Rebecca: It was pretty daunting to be venturing into the wilderness of Scotland, our only supplies being what we could fit in our rucksacks (which seemed to be quite a bit, going by their weight) and having no contact with family or friends for 8 days. However, once we embarked on the trail, the friendliness of local people and the solidarity we shared with fellow hikers quickly made us feel that we had all the support we needed. Luckily for us the Way is also a very well-marked trail, so it would have pretty impressive if we’d managed to get lost!


And what was the highlight of the trip?

Non: The views which were absolutely stunning. I felt like I was in Lord Of The Rings most of the time because the lochs, mountains, tiny villages, and lonely house looked so magical. And meeting so many people, there were so many other walkers from all over the world and it was great to hear about how they were enjoying the hike and where they’d come from.

Rebecca: Meeting so many great people! It was amazing to meet hikers from all over the world – from Scots who’d walked the trail 50 times, to Swedes and Austrians – the trail was more of a mecca for international hikers than either of us had anticipated. We began to recognise groups that we’d seen on previous days and would swap midge horror stories and blister comparisons – all with grins on our faces because even 100 midge bites (probably a conservative estimate) couldn’t blind us to the spectacular views of Loch Lomond, the Glencoe mountain range and, finally, Ben Nevis.


What three words would you say best describe the experience?

Non: Exhausting, exhilarating, enchanting

Rebecca: Epic. Unforgettable. Porridge.


Is there anything you wish you knew or had prepared for in advance?13871925_1526316137394642_423724874_n

Non: That we wouldn’t need to bring as much food, or as much fuel. Extra weight in your bag is no fun.

Rebecca: Honestly I don’t think so, we planned and packed pretty well for the trip, and anything that was unexpected was generally a good surprise – although nothing can prepare you for the swarms of midges you find when camping at the foot of the Devil’s Staircase!


Would you do it again?

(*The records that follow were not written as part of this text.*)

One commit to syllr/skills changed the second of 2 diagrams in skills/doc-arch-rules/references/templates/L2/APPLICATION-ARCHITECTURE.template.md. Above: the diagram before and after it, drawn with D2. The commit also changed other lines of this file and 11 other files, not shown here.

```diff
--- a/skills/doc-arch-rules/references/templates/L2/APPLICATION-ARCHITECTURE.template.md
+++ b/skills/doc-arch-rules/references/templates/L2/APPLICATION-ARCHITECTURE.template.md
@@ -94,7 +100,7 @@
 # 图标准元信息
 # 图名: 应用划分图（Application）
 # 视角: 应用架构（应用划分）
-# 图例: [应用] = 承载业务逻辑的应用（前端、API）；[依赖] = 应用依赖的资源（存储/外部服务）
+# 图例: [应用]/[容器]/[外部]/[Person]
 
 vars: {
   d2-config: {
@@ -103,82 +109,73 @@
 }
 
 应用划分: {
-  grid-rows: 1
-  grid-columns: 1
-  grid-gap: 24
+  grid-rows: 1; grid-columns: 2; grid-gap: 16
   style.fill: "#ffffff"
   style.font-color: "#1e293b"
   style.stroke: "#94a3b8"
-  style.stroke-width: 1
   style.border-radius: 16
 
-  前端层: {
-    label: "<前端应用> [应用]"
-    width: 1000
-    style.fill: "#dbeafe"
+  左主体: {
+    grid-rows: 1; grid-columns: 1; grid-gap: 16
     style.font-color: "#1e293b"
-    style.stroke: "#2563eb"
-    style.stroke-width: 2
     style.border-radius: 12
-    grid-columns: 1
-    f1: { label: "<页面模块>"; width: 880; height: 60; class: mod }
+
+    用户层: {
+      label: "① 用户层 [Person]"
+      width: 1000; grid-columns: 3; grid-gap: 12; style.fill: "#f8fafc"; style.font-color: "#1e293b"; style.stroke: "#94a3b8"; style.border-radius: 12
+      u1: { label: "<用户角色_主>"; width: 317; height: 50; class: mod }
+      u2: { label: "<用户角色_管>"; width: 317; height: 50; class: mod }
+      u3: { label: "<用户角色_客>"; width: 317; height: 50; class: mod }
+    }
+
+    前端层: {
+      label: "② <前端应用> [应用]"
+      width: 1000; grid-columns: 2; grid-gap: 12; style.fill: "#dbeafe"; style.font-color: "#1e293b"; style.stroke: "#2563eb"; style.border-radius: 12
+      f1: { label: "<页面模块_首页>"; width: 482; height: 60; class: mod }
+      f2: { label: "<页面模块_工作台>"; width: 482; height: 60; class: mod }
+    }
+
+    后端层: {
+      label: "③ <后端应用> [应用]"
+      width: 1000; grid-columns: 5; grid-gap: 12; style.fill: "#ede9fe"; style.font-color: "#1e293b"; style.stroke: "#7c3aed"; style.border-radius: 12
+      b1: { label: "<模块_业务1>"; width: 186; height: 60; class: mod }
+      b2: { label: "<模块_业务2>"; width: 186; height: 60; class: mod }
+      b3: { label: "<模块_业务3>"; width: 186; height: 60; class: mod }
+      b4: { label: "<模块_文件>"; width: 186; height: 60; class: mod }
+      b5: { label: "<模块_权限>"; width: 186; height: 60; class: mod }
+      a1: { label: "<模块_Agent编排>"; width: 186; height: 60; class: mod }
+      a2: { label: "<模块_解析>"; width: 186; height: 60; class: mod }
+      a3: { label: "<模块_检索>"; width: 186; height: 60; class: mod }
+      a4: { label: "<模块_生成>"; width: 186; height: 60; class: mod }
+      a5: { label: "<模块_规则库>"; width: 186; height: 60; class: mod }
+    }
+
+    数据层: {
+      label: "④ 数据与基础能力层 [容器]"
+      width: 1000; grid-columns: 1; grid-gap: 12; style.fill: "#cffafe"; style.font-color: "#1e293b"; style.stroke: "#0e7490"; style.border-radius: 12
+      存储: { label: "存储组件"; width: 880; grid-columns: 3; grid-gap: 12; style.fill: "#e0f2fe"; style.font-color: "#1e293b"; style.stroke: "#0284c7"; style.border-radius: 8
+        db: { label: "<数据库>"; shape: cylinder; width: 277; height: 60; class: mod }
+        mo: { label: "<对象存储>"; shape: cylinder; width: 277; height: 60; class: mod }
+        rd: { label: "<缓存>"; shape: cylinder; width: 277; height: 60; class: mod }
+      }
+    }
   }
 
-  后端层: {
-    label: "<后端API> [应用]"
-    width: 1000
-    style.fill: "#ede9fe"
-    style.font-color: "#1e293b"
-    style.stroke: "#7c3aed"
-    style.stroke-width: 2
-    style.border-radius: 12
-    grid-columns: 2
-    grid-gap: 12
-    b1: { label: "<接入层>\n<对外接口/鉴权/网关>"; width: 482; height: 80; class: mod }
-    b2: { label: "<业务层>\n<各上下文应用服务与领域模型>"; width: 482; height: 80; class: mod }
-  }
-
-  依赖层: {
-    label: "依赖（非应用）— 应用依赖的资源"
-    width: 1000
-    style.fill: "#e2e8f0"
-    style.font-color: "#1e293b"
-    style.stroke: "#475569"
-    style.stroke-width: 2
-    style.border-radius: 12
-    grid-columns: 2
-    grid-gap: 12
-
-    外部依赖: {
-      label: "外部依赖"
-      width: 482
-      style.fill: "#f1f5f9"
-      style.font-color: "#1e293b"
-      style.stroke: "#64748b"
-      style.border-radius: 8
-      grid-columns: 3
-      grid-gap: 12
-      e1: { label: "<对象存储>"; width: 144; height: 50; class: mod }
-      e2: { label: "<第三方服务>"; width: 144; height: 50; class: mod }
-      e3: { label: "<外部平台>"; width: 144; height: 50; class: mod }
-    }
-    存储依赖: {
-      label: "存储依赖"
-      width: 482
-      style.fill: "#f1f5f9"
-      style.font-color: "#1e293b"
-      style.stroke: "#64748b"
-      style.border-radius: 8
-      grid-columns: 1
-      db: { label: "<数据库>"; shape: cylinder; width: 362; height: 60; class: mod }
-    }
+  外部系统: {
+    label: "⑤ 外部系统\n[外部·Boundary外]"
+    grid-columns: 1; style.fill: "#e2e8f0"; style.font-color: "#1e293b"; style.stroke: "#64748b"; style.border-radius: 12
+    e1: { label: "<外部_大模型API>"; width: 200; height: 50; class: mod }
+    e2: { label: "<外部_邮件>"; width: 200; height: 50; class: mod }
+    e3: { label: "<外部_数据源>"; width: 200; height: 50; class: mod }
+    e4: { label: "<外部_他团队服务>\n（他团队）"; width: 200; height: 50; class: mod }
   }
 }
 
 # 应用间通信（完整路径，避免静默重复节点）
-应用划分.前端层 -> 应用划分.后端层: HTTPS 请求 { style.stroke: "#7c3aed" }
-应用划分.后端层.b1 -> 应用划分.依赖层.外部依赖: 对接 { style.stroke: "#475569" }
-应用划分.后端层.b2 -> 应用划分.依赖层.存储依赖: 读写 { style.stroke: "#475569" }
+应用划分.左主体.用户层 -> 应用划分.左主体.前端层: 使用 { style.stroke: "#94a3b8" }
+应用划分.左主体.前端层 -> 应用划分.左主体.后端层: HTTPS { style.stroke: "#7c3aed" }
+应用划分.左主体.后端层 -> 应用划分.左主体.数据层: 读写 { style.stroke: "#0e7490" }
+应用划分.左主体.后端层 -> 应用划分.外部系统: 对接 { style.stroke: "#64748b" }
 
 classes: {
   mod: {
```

Non: Ummmm! I would walk the West Highland Way again, but without the back packs. There are definitely bits I want to visit again and again and the walk itself was fantastic, but I’d do it in small parts so I didn’t have to carry as much. I’m going to do other hikes with wild camping and carrying a heavy pack, but not the West Highland Way again like that, maybe the Alps next year!?

Rebecca: Yes! We’re already planning our challenge for next year – the Great Glen Way followed by climbing Ben Nevis!


Following such an impressive achievement for a great cause, it’ll be interesting so see what the two get up to next. You can donate to their Just Giving page here.